The digital natives, for example, have some respite when it comes to “digital transformation”. For digital newcomers, on the other hand, it is about how to articulate their value proposition to compete with the likes of not just the traditional internet natives, but also the myriad of startups that are looking to disrupt every industry that they can.
Krasavin recommends that companies, especially digital newcomers, put themselves into the shoes of their (prospective) employees and think about what makes them a great place to work — this is especially important because any professional worth is salt now has a choice when it comes to who he works for.
“Answering the question of: “Why should l work at Company X, when I can change the world and make a good living by working at Company Y that is an internet native firm?” from the perspective of an employee is key.”
Re-think the employee lifecycle
Having consulted with digital newcomers, Krasavin seems to know exactly how to wow tech talent.
“I would suggest that thinking across the employee life cycle is key and developing a unique employee value proposition is essential. We see this in what we call “turbocharged companies” and have pulled together some interesting research around this.
For the Radford Leader, the lifecycle consists of attracting, selecting, onboarding, developing, assessing, rewarding, engaging, and retaining employees — and at every stage, companies must pay attention to what their value proposition is.
In fact, given the way the market has evolved, Krasavin believes that its time to evolve the lifecycle to include alumni engagement as outgoing professionals continue to be a rewarding group for the organization.
Perhaps alumni talent pool that learns and grows elsewhere and comes back to lead other projects at the company?
Speaking of technology talent, Krasavin explains that the market in Asia, although not entirely homogenous, has evolved as a whole, requiring companies to really align with the way the market now operates.
“Traditionally, Asia has been viewed as a low-cost location for talent, however, this approach towards Asia’s talent is changing not just from the western multinational companies (MNCs), but also from “homegrown” tech giants and startups.”
“As more complex roles are being filled out of this region – there is a significant shift from transactional development or operational & support roles to “value creation” jobs such as in business analytics, product development, R&D to name a few.”
A conversation about finding and keeping technology talent in Asia is never going to be a short one.
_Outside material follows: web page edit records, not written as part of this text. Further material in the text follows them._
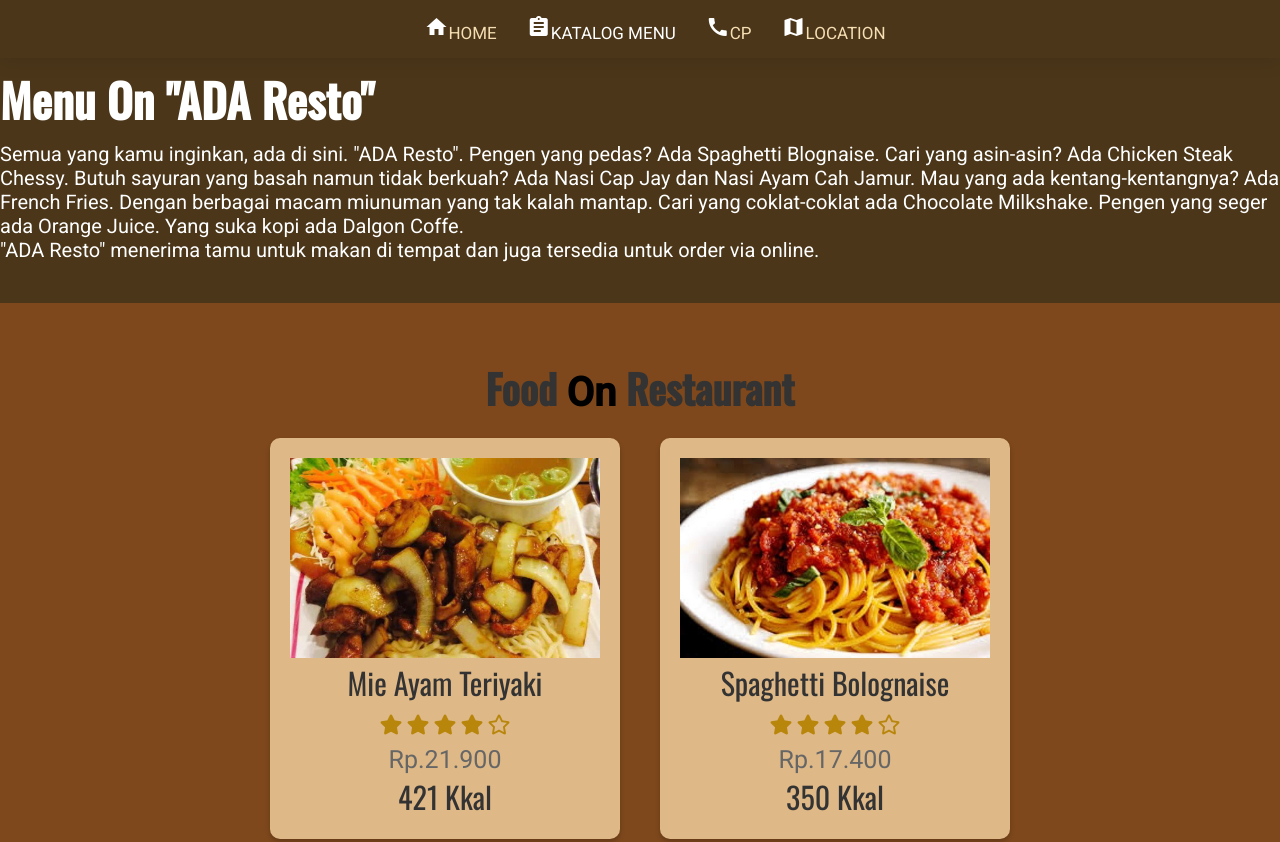
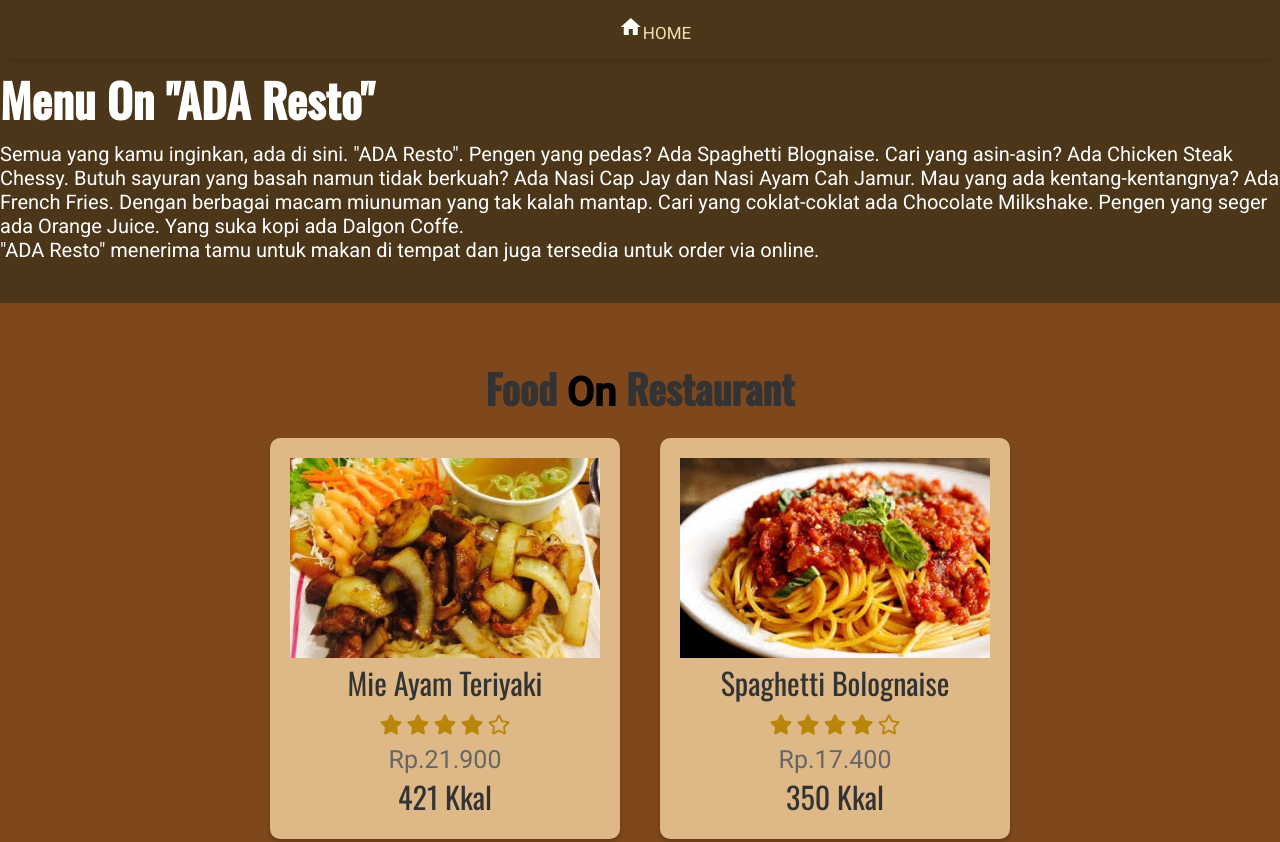
Before and after one commit to Arga-G000/Menu-restaurant, a plain HTML site: page katalogResto.html in a window 1280 px wide. Shown: the top 842 px of the page. Drawn offline with nearby package versions, Linux system fonts and the light colour scheme.

Commit message:
Update navbar katalog menu

```diff
--- a/katalogResto.html
+++ b/katalogResto.html
@@ -15,9 +15,6 @@
     <nav class="navbar">
         <ul>
             <li><a href="index.html"><i class="material-icons">home</i>HOME</a></li>
-            <li><a class="active" href="#katalog"><i class="material-icons">assignment</i>KATALOG MENU</a></li>
-            <li><a href="https://wa.me/6281232101003"><i class="material-icons">call</i>CP</a></li>
-            <li><a href="https://maps.app.goo.gl/j3sZmbqC5N9aNTnh6"><i class="material-icons">map</i>LOCATION</a></li>
         </ul>
     </nav>
 </header>
```
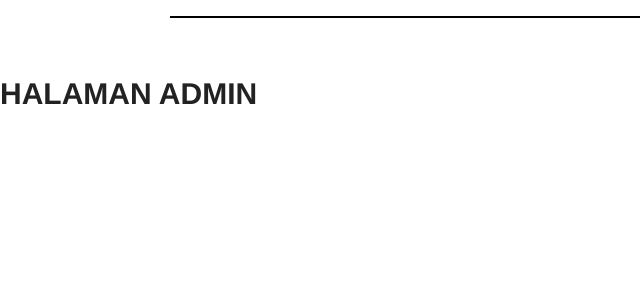
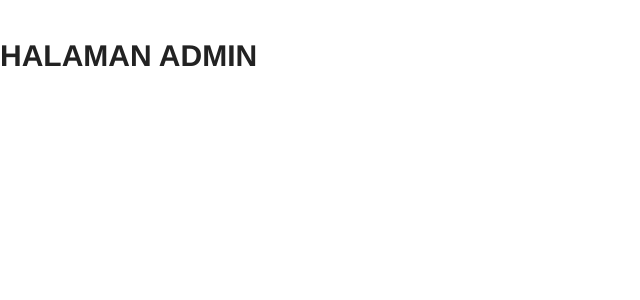
Before and after one commit to kemtol/gemukgagah, a Jekyll site: the page built from laman/admin.html, in a window 1280 px wide. Shown: the top 300 px of the page, without its empty margins (0-640 px from the left). Built offline with Jekyll 4.4.1, drawn with Linux system fonts in a browser that asks for light colours; nearby versions of some CDN libraries; comment, search, counter and statistics services are not loaded.

Commit message:
Update default.html

```diff
--- a/_layouts/default.html
+++ b/_layouts/default.html
@@ -27,10 +27,9 @@
   </head>
 
   <body>
+    {% if page.is_admin != true %}
     <div class="wrapper-masthead">
-      {% if page.is_admin != true %}
       <div style="background:yellow;text-align: center;font-size: 1rem;padding: 1rem;font-weight:bold;">Kita tahu bro, kamu minder dengan badanmu yang kurus. Konsultasi WA 0838-9072-2797</strong></div>
-      {% endif %}
       <div class="container">
         <header class="masthead clearfix">
           {% if page.is_admin != true %}
@@ -43,7 +42,7 @@
         </header>
       </div>
     </div>
-
+    {% endif %}
     {% if page.is_admin != true %}
     <div id="main" role="main" class="container" style="text-align:center">
       {{ content }}
```
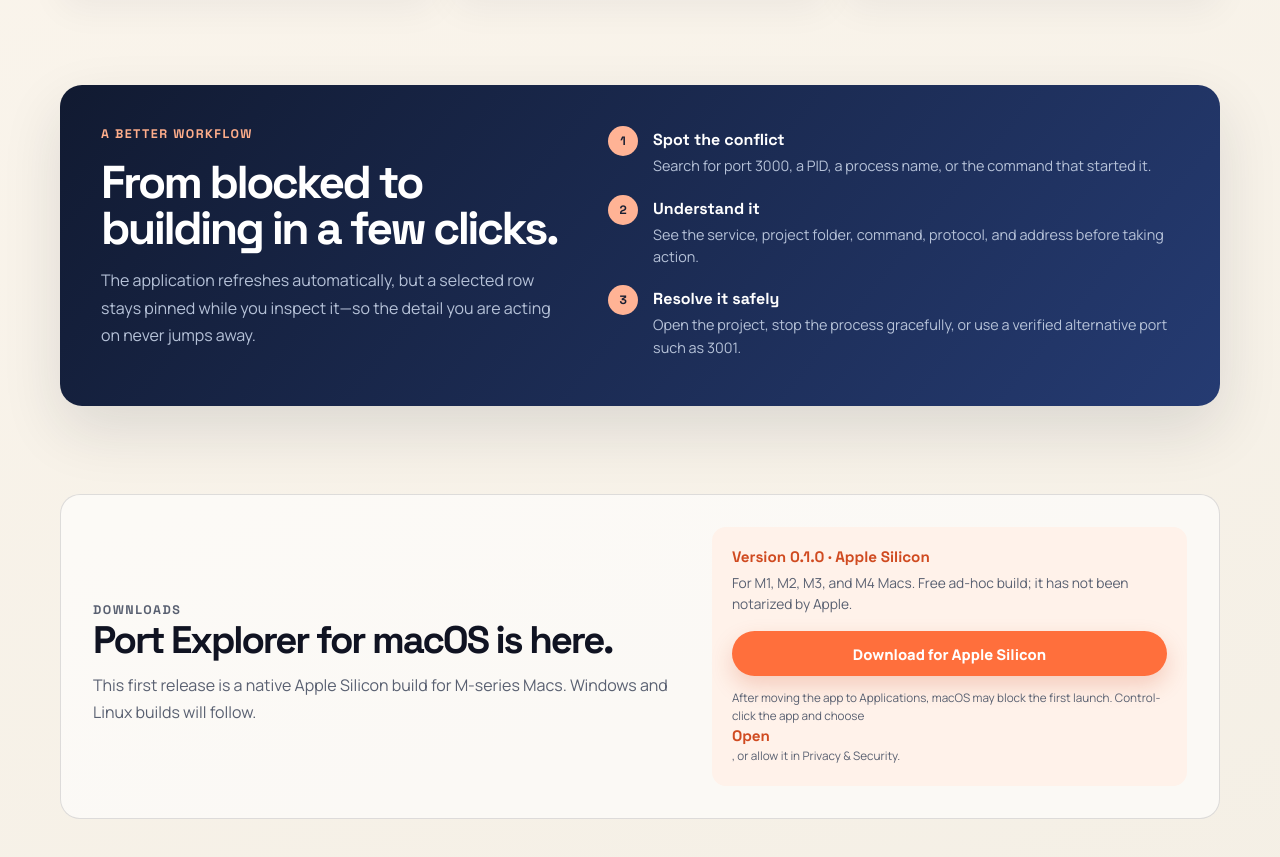
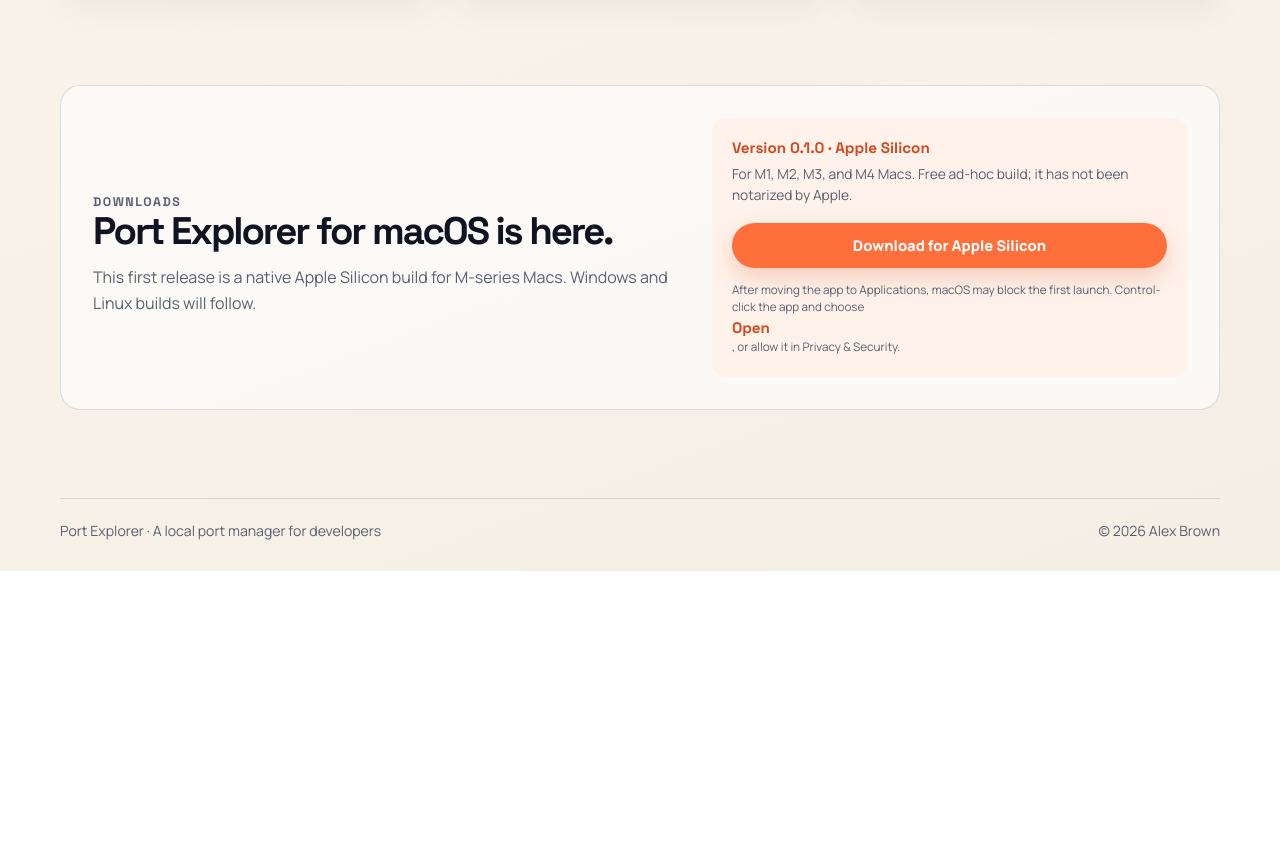
Before and after one commit to alexbrown98/alexbrown98.github.io, a plain HTML site: page port-explorer/index.html in a window 1280 px wide. Shown: the part 1186-2043 px from the top of the page. After the commit the page ends 1757 px from the top, so only its background shows below. Drawn offline with Linux system fonts and the light colour scheme.

Commit message:
Rearrange

```diff
--- a/port-explorer/index.html
+++ b/port-explorer/index.html
@@ -174,20 +174,6 @@
             </div>
         </section>
 
-        <section class="shell" id="how-it-works">
-            <div class="workflow">
-                <div>
-                    <p class="eyebrow">A better workflow</p>
-                    <h2>From blocked to building in a few clicks.</h2>
-                    <p class="workflow-intro">The application refreshes automatically, but a selected row stays pinned while you inspect it—so the detail you are acting on never jumps away.</p>
-                </div>
-                <div class="steps">
-                    <article class="step"><span class="number">1</span><div><h3>Spot the conflict</h3><p>Search for port 3000, a PID, a process name, or the command that started it.</p></div></article>
-                    <article class="step"><span class="number">2</span><div><h3>Understand it</h3><p>See the service, project folder, command, protocol, and address before taking action.</p></div></article>
-                    <article class="step"><span class="number">3</span><div><h3>Resolve it safely</h3><p>Open the project, stop the process gracefully, or use a verified alternative port such as 3001.</p></div></article>
-                </div>
-            </div>
-        </section>
 
         <section class="shell" id="downloads">
             <div class="downloads">
```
However, if there’s one takeaway from this article, it should be this: Companies need to re-think value proposition across the employee lifecycle — and now is the time to get started.